Justin’s descriptions were beguiling. Wine has a story, he says. Every bottle has a history, and both large scale and small scale wines are “fun to make, encouraging you to find new sources to challenge yourself.”


I’m bowled over when I taste Hypothesis, 96% Oakville Cabernet Sauvignon, 2% Napa Valley Malbec and 2% Napa Valley Merlot.  I’m bowled over when I taste Hypothesis, 96% Oakville Cabernet Sauvignon, 2% Napa Valley Malbec and 2% Napa Valley Merlot. A small production, just 1200 cases, this Cabernet spends 18 months in French oak barrels. Characterised by depth and complexity and delicious black fruits, its silky texture is “a quintessential mark of the Oakville area”, he says. A wine to die for…


Some days later I chase down Macario, the winemaker, who is kind enough to spare a few moments on the phone while in the middle of bottling, which runs from January to March. This time it is the Napa Cabernets: Hypotheses and Bound and Determined. Which leads me to ask where these names come from. I’m told that Mark, who is the ceative one, has “an arsenal of names” for other upcoming projects. For instance, the next wine is Truth be Told — a Washington State Cabernet in collaboration with Goose Ridge Cellars. The label has quotes from writers and philosophers. Check it out at www.rootsrundeep.com


The name of the company, Roots Run Deep is apparently in homage to Cabernet Sauvignon vines, which run deep in the soil

Prizewinning Macadamia Nut Honey wine
Prizewinning Macadamia Nut Honey wine

The name, Roots Run Deep is apparently in homage to Cabernet Sauvignon vines, which run deep in the soil. There are wine names that are aspirational such as The Scholar, The Graduate and PH.D. for the more exclusive and pricey wines in the Higher Education Reserve Cabernet series. 


In the words of Macario, Roots Run Deep wines are “uniq z aue in the marketplace right now. No-one has the same story in sourcing, with the personal touch and personal scale,” he says. Relationships have been established with selected producers and, even though there is a “stable core of backbone vineyards”, the company is constantly searching for “undiscovered vineyards”.

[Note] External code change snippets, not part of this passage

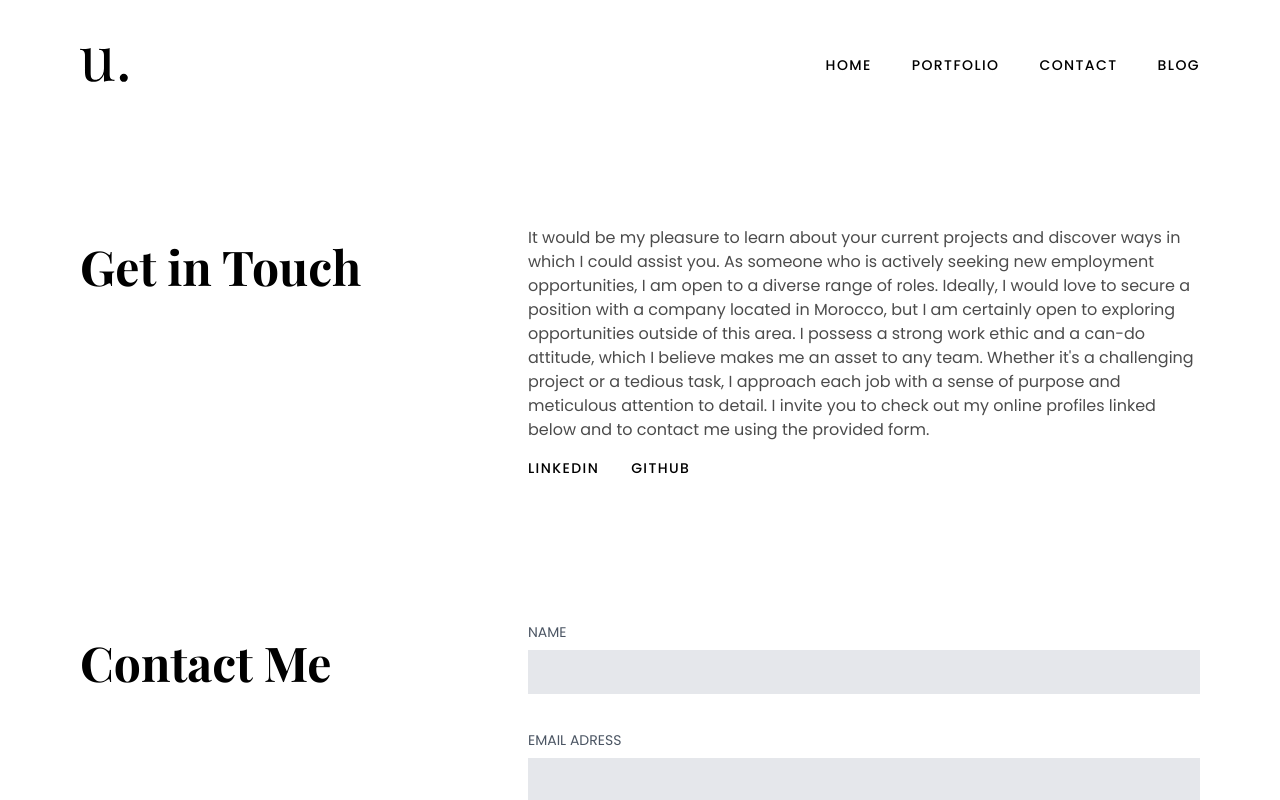
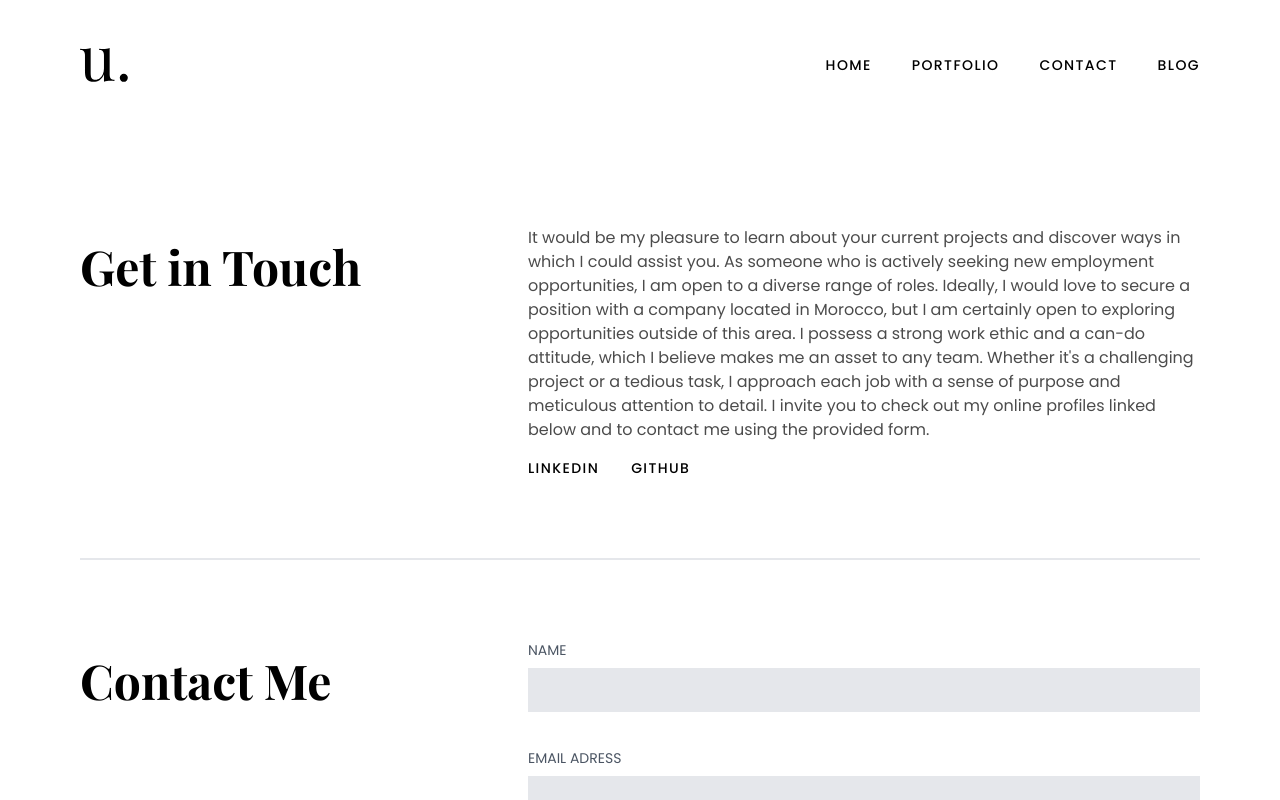
Before and after one commit to n53337/u53f.com, a React (Vite) app: page /contact in a window 1280 px wide. Shown: the top 800 px of the page. Built offline with nearby package versions, Linux system fonts and the light colour scheme.

Commit message:
Contact Page finished

```diff
--- a/src/pages/contact/index.tsx
+++ b/src/pages/contact/index.tsx
@@ -9,7 +9,7 @@ const Contact = () => {
     <>
       <main className="container min-h-screen">
         <NavBar />
-        <section className="py-12 lg:py-24 flex flex-col gap-12 lg:gap-36">
+        <section className="py-12 lg:py-24 flex flex-col gap-12 lg:gap-20">
           {/* Get in Touch */}
           <div className="grid lg:grid-cols-5 gap-8 lg:gap-0">
             <Text variant="header" className="col-span-2">
@@ -41,7 +41,12 @@ const Contact = () => {
             </aside>
           </div>
 
+          {/* Divider */}
+
+          <span className="w-full h-0.5 bg-gray-200"></span>
+
           {/* Form */}
+
           <div className="grid lg:grid-cols-5 gap-8 lg:gap-0">
             <Text variant="header" className="col-span-2">
               Contact Me
```
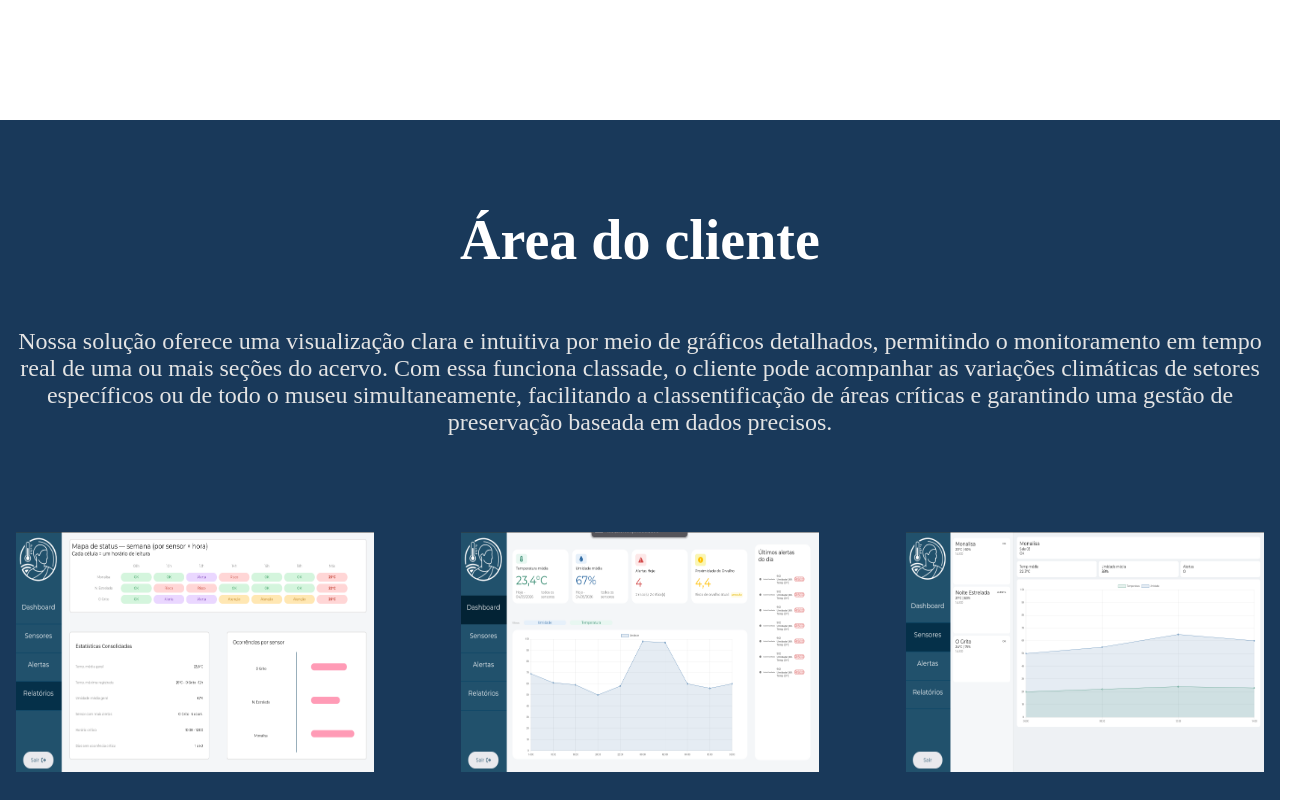
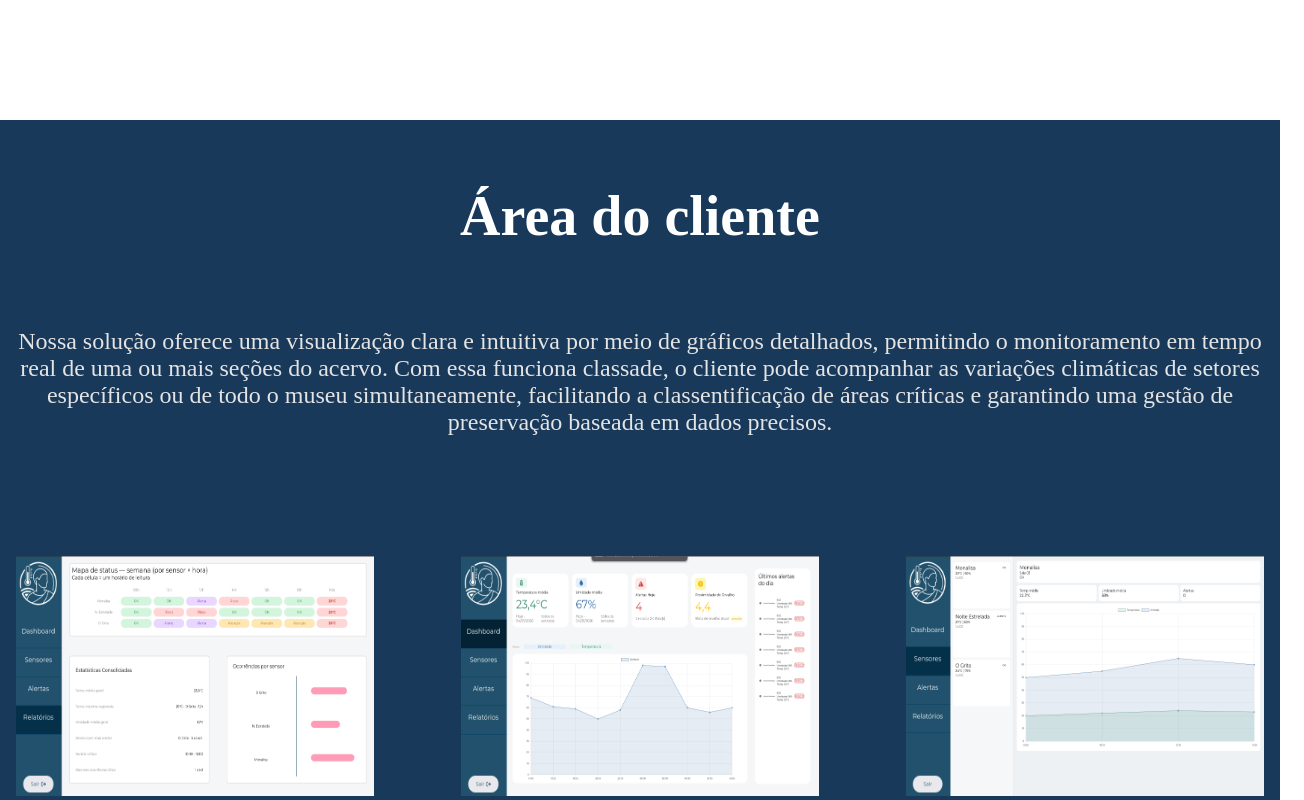
Before and after one commit to Thermus-project-PI/Site-Institucional, a website: page src/index.html in a window 1280 px wide. Shown: the part 2400-3200 px from the top of the page, 1304 px wide, since content can reach past the window. Drawn offline with Linux system fonts and the light colour scheme.

Commit message:
feat: arrumando o scroll do eixox

```diff
--- a/src/styles/styleIndex.css
+++ b/src/styles/styleIndex.css
@@ -5,6 +5,7 @@
 html, body {
     width: 100%;
     color: #383838;
+    overflow-x: hidden;
 }
 
 .container{
@@ -268,7 +269,7 @@ html, body {
     height: 100vh;
 
     color: #e4e4e4;
-    gap:7vh;
+    gap: 10vh;
 
     background-color: #19395a;
 }
```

Volcano Winery welcomes visitors to paradise
Volcano Winery welcomes visitors to paradise

Volcano Winery, How High Can you get! Did I mention Hawaii earlier? However you arrive in Hawaii, by air or by sea, you are first and foremost informed that you have arrived in Paradise. So too does the Volcano Winery announce that you are about to have a winetasting in Paradise (www.volcanowinery. com). The winery was an unexpected find on a visit to the volcano on Big Island in Hawaii. A selection of four to six wines, mostly on the sweet side with names like Volcano Blush, Hawaiian Guava-Grape, Macadamia Nut Honey and Volcano Red and the much awarded Infusian Tea Wine. The winery needs to be congratulated on its efforts to keep up production in not the easiest circumstances of soil, climate or elevation. In fact, it bought good soil from the mainland and vines from the cold Cayuga region of the lake district in New York state to enable better production at its vineyard based at an elevation of 4100 ft. This spring they plan to release 145 bottles a dry white with citrus notes and good minerality from Estate Cayuga.

Moving on… Visiting California? Be sure to stop at Landmark Vineyards and Roots Run Deep winery to discover some great wines.